Concerned About Type 2 Diabetes? Eat Breakfast
Skipping breakfast seems to increase type 2 diabetes risk, regardless of how many times a person eats each day
Having a family history of diabetes, being overweight or obese, and lack of physical activity all figure into type 2 diabetes risk. Now we can add eating patterns--how many times per day a person eats, snacking habits, and eating breakfast--as something to address to lower diabetes risk.
Break the fast, diminish diabetes
To study connections between eating patterns and type 2 diabetes, researchers collected information on diet and health habits from 29,206 men. The group, with an average age of 58 years, was followed for 16 years to determine who developed diabetes. After adjusting for other things that can affect risk--body mass index, other dietary habits, smoking, and exercise--the researchers found that:
Breakfast and beyond

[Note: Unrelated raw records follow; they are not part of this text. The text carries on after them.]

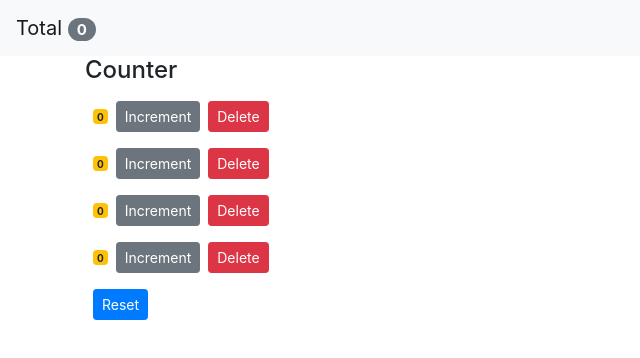
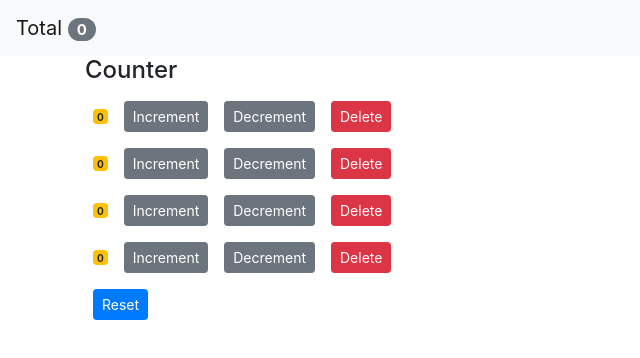
Before and after one commit to BennySLV/counter-app, a React (Create React App) app: page / in a window 1280 px wide. Shown: the top 358 px of the page, without its empty margins (0-640 px from the left). Built offline with nearby package versions, Linux system fonts and the light colour scheme.

Commit message:
Added decrement button and updated styling for all buttons.

```diff
--- a/src/App.js
+++ b/src/App.js
@@ -18,6 +18,14 @@
 		const index = counters.indexOf(counter);
 		counters[index] = { ...counter };
 		counters[index].value++;
+		this.setState({ counters });
+	};
+
+	handleDecrement = (counter) => {
+		const counters = [...this.state.counters];
+		const index = counters.indexOf(counter);
+		counters[index] = { ...counter };
+		counters[index].value--;
 		this.setState({ counters });
 	};
 
@@ -46,6 +54,7 @@
 					<Counters
 						counters={this.state.counters}
 						onIncrement={this.handleIncrement}
+						onDecrement={this.handleDecrement}
 						onReset={this.handleReset}
 						onDelete={this.handleDelete}
 					/>
--- a/src/components/counter.jsx
+++ b/src/components/counter.jsx
@@ -20,9 +20,15 @@
 				</span>
 				<button
 					onClick={() => this.props.onIncrement(this.props.counter)}
-					className="btn btn-secondary btn-sm"
+					className="btn btn-secondary btn-sm m-2"
 				>
 					Increment
+				</button>
+				<button
+					onClick={() => this.props.onDecrement(this.props.counter)}
+					className="btn btn-secondary btn-sm m-2"
+				>
+					Decrement
 				</button>
 				<button
 					onClick={() => this.props.onDelete(this.props.counter.id)}
--- a/src/components/counters.jsx
+++ b/src/components/counters.jsx
@@ -2,7 +2,7 @@
 import Counter from "./counter";
 
 const Counters = (props) => {
-	const { counters, onReset, onDelete, onIncrement } = props;
+	const { counters, onReset, onDelete, onIncrement, onDecrement } = props;
 	return (
 		<div>
 			<h4>Counter</h4>
@@ -11,6 +11,7 @@
 					key={counter.id}
 					onDelete={onDelete}
 					onIncrement={onIncrement}
+					onDecrement={onDecrement}
 					counter={counter}
 				></Counter>
 			))}
```
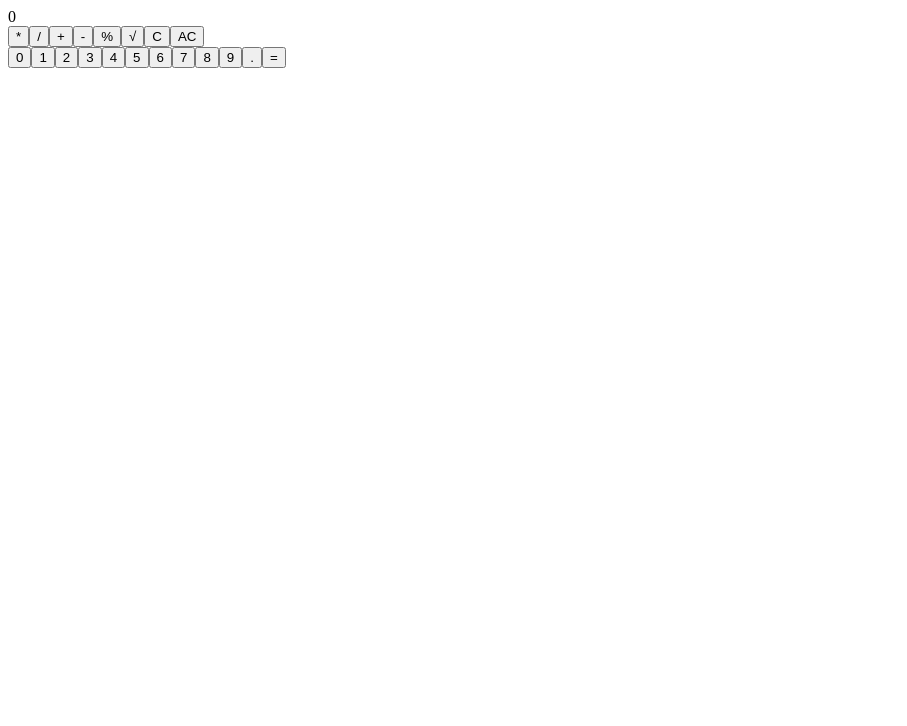
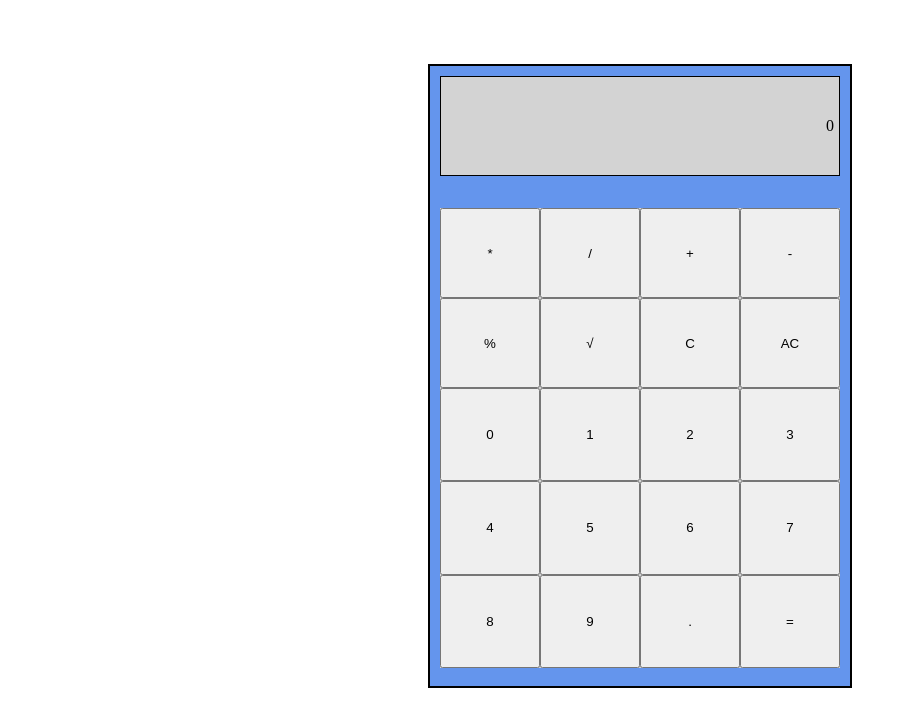
Before and after one commit to Dandazine/assignment-03-notes, a React (Create React App) app: page / in a window 1280 px wide. Shown: the top 726 px of the page, without its empty margins (0-907 px from the left). Built offline with nearby package versions, Linux system fonts and the light colour scheme.

Commit message:
adding calculator styling

```diff
--- a/src/components/App.js
+++ b/src/components/App.js
@@ -1,4 +1,5 @@
 import {useState} from 'react';
+import './style.css';
 
 function App() {
   const operators = ['.', '-', '+', '*', '/'];
--- /dev/null
+++ b/src/components/style.css
@@ -0,0 +1,42 @@
+.calculator {
+    width: 400px;
+    height: 600px;
+    padding: 10px;
+    border: 2px solid black;
+    margin: auto;
+    margin-top: 4rem;
+    background-color: cornflowerblue;
+  }
+
+  .display {
+    height: 100px;
+    width: 100%;
+    padding: 5px;
+    border: 1px solid black;
+    display: flex;
+    align-items: center;
+    justify-content: flex-end;
+    color: black;
+    box-sizing: border-box;
+    background-color: lightgrey;
+
+  }
+
+  .op-buttons {
+    margin-top: 2rem;
+    width: 400px;
+    height: 180px;
+    display: grid;
+    grid-template-columns: repeat(4, 1fr);
+    grid-template-rows: repeat(5);
+    background-color: lightgrey;
+  }
+
+  .nums {
+    width: 400px;
+    height: 280px;
+    display: grid;
+    grid-template-columns: repeat(4, 1fr);
+    grid-template-rows: repeat(5);
+    background-color: lightgrey;
+  }
```
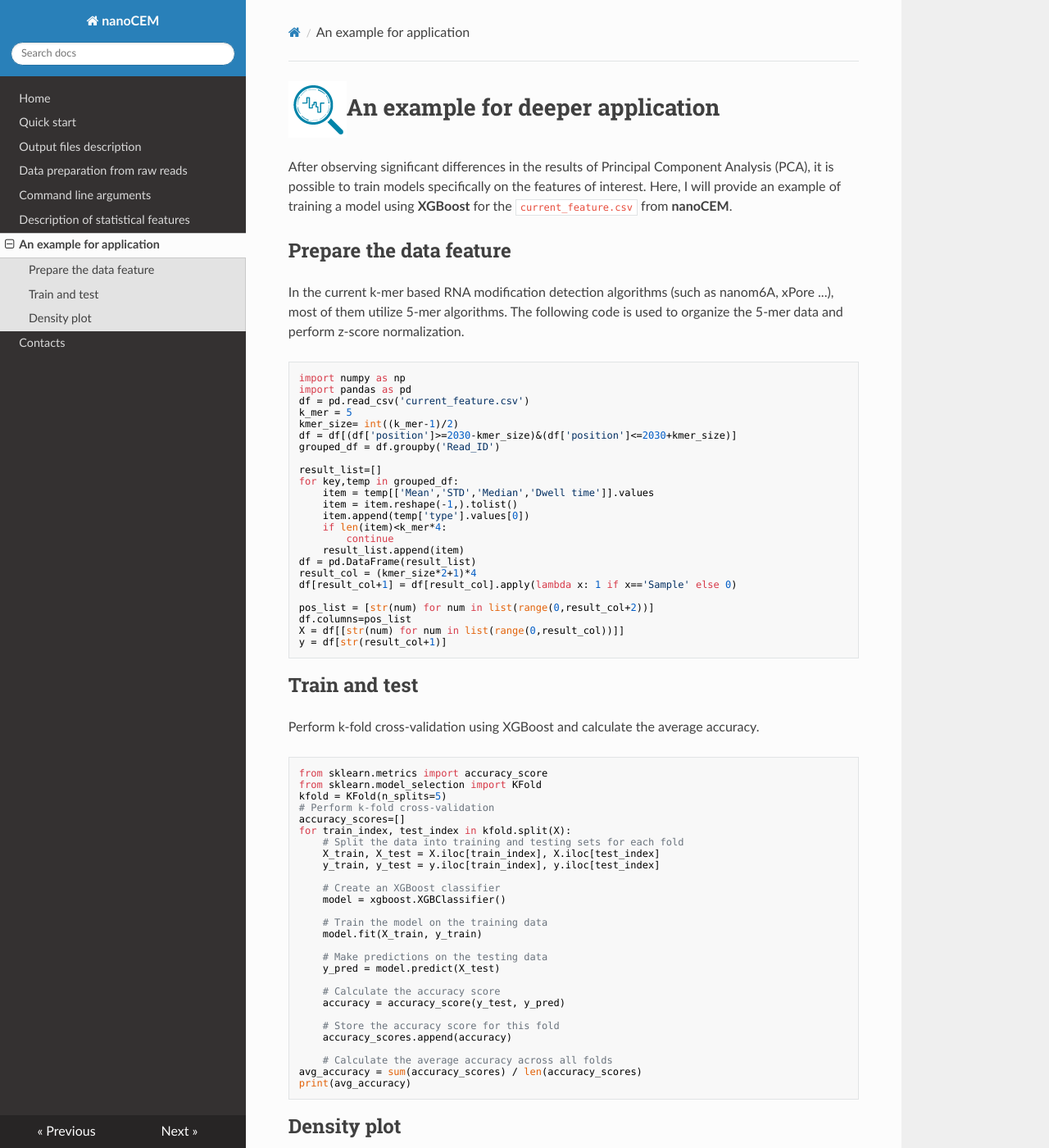
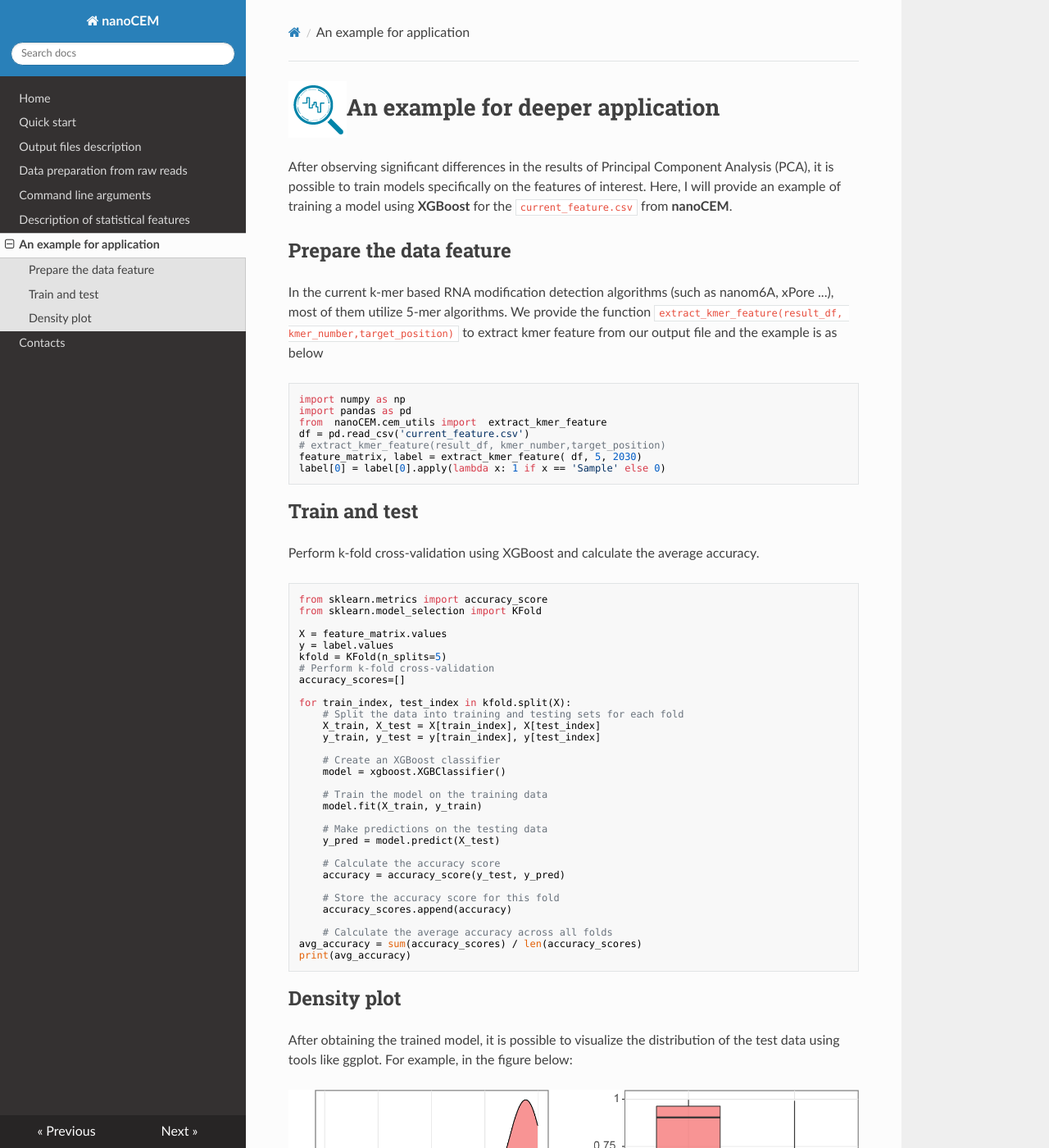
Before and after one commit to lrslab/nanoCEM, an MkDocs documentation site: the page built from docs/example.md, in a window 1280 px wide and 1400 px high. Shown: the whole window at 82% size. Built offline with MkDocs 1.6.1, drawn with Linux system fonts in a browser that asks for light colours; nearby versions of some CDN libraries.

Commit message:
update figs in docs

```diff
--- a/docs/example.md
+++ b/docs/example.md
@@ -7,45 +7,33 @@ an example of training a model using **XGBoost** for the `current_feature.csv` f
 ## Prepare the data feature
 
 In the current k-mer based RNA modification detection algorithms (such as nanom6A, xPore ...), most of them utilize 5-mer algorithms.
-The following code is used to organize the 5-mer data and perform z-score normalization.
+We provide the function `extract_kmer_feature(result_df, kmer_number,target_position)` to extract kmer feature from our output file and the example is as below
 
     import numpy as np
     import pandas as pd
+    from  nanoCEM.cem_utils import  extract_kmer_feature
     df = pd.read_csv('current_feature.csv')
-    k_mer = 5
-    kmer_size= int((k_mer-1)/2)
-    df = df[(df['position']>=2030-kmer_size)&(df['position']<=2030+kmer_size)]
-    grouped_df = df.groupby('Read_ID')
-
-    result_list=[]
-    for key,temp in grouped_df:
-        item = temp[['Mean','STD','Median','Dwell time']].values
-        item = item.reshape(-1,).tolist()
-        item.append(temp['type'].values[0])
-        if len(item)<k_mer*4:
-            continue
-        result_list.append(item)
-    df = pd.DataFrame(result_list)
-    result_col = (kmer_size*2+1)*4
-    df[result_col+1] = df[result_col].apply(lambda x: 1 if x=='Sample' else 0)
-
-    pos_list = [str(num) for num in list(range(0,result_col+2))]
-    df.columns=pos_list
-    X = df[[str(num) for num in list(range(0,result_col))]]
-    y = df[str(result_col+1)]
+    # extract_kmer_feature(result_df, kmer_number,target_position)
+    feature_matrix, label = extract_kmer_feature( df, 5, 2030)
+    label[0] = label[0].apply(lambda x: 1 if x == 'Sample' else 0)
 
 ## Train and test
 Perform k-fold cross-validation using XGBoost and calculate the average accuracy.
 
+
     from sklearn.metrics import accuracy_score
     from sklearn.model_selection import KFold
+
+    X = feature_matrix.values
+    y = label.values
     kfold = KFold(n_splits=5)
     # Perform k-fold cross-validation
     accuracy_scores=[]
+
     for train_index, test_index in kfold.split(X):
         # Split the data into training and testing sets for each fold
-        X_train, X_test = X.iloc[train_index], X.iloc[test_index]
-        y_train, y_test = y.iloc[train_index], y.iloc[test_index]
+        X_train, X_test = X[train_index], X[test_index]
+        y_train, y_test = y[train_index], y[test_index]
 
         # Create an XGBoost classifier
         model = xgboost.XGBClassifier()
```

Skipping breakfast seems to increase type 2 diabetes risk, regardless of how many times a person eats each day. As well, skipping breakfast may set us up for eating just once or twice daily, another habit that may contribute to higher diabetes risk. Lots of snacking may be a problem too, but only if you're carrying excess weight. Note that this study is observational, meaning it cannot prove cause and effect. Still, it appears that breakfast has an important role to play in keeping us healthy.
Make eating easy
Try our breakfast tips to find the path to your best health:
(Am J Clin Nutr 2012;95:1182-9)
Suzanne Dixon, MPH, MS, RD, an author, speaker, and internationally recognized expert in chronic disease prevention, epidemiology, and nutrition, has taught medical, nursing, public health, and alternative medicine coursework. She has delivered over 150 invited lectures to health professionals and consumers and is the creator of a nutrition website acclaimed by the New York Times and Time magazine. Suzanne received her training in epidemiology and nutrition at the University of Michigan, School of Public Health at Ann Arbor.